The armory firehouse, where John Brown was captured, moved to the Storer College campus in 1910. There, the building became the first museum to honor the abolitionist and his campaign for freedom. This campus museum also displayed items sent to President McDonald from the soldiers and sailors serving overseas. Gifts sent by the men included a copy of the New York Herald in French, pieces of shrapnel, a German joke book, machine gun bullets and a silver letter opener used by the Crown Prince of Germany. By far the most popular items sent home where German helmets. Robert G. Green sent a helmet that was "a source of wonderment...large enough for an atlas to wear." Clarence T. Napper (class of 1913) described his helmet as one "captured from a German, or left by him when he went "west" or somewhere else."
Of the 116,000 Americans who lost their lives during World War I, only one came from Storer College. John W. Tindley served in the 813th Pioneer Infantry as part of the Service of Supply (SOS) units. These men dug ditches, cleaned latrines, buried the dead and labored as stevedores on the docks. On October 3, 1918, while serving in France, John Tindley died of pneumonia. Never to return home again, the soldier was buried in Oise-Aisne American Cemetery and Memorial, an American military cemetery located in northern France. Private Tindley was remembered in his college newspaper as "the one Storer boy for whom a gold star will always shine in our service flag."
When World War I ended on November 11, 1918, African American troops were hopeful that their patriotic sacrifices abroad would help them in their fight for full civil rights in America. Homecoming parades for returning black troops attracted thousands of people and instilled a spirit of determination among the African American community. On February 17, 1919, the Harlem Hellfighters, members of the 93rd Division, marched on New York City's famed 5th Avenue in front of over a million spectators. That May, Crisis magazine editor and Niagara Movement founder, W.E.B. Du Bois, declared, "We return! We return from fighting! We return fighting! Make way for Democracy! We saved it in France and by the Great Jehovah, we will save it in the United States of America, or know the reason why."

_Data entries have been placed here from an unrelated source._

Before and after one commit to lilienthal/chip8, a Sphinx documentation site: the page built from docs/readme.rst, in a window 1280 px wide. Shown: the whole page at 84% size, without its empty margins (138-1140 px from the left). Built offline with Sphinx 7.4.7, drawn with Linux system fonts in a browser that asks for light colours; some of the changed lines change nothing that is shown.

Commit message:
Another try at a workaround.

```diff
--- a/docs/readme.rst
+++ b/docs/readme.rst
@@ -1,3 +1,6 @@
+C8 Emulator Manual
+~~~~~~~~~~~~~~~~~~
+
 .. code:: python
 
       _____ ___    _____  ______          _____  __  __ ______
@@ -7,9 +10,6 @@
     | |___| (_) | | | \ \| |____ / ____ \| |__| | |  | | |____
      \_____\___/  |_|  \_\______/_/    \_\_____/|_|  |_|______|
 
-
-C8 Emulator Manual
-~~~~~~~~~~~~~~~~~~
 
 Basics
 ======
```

Postwar America was anything but peaceful. African Americans quickly found themselves fighting again, many for their very survival. Race riots erupted across the country amid a resurgence of white supremacy. The number of reported lynchings rose from 64 in 1918 to 83 in 1919, and at least eleven of those victims were World War I veterans still in uniform. This scourge only deepened the resolve of African Americans to protest racial injustice, assert their citizenship and hold the nation accountable. Hundreds of thousands of black veterans, among them students from Storer College, had served their country and fought for freedom abroad. As Du Bois and the Niagara Movement declared in 1906 on the Storer campus, “The battle we wage is not for ourselves, but for all true Americans.” So it is to this day.
Last updated: October 30, 2018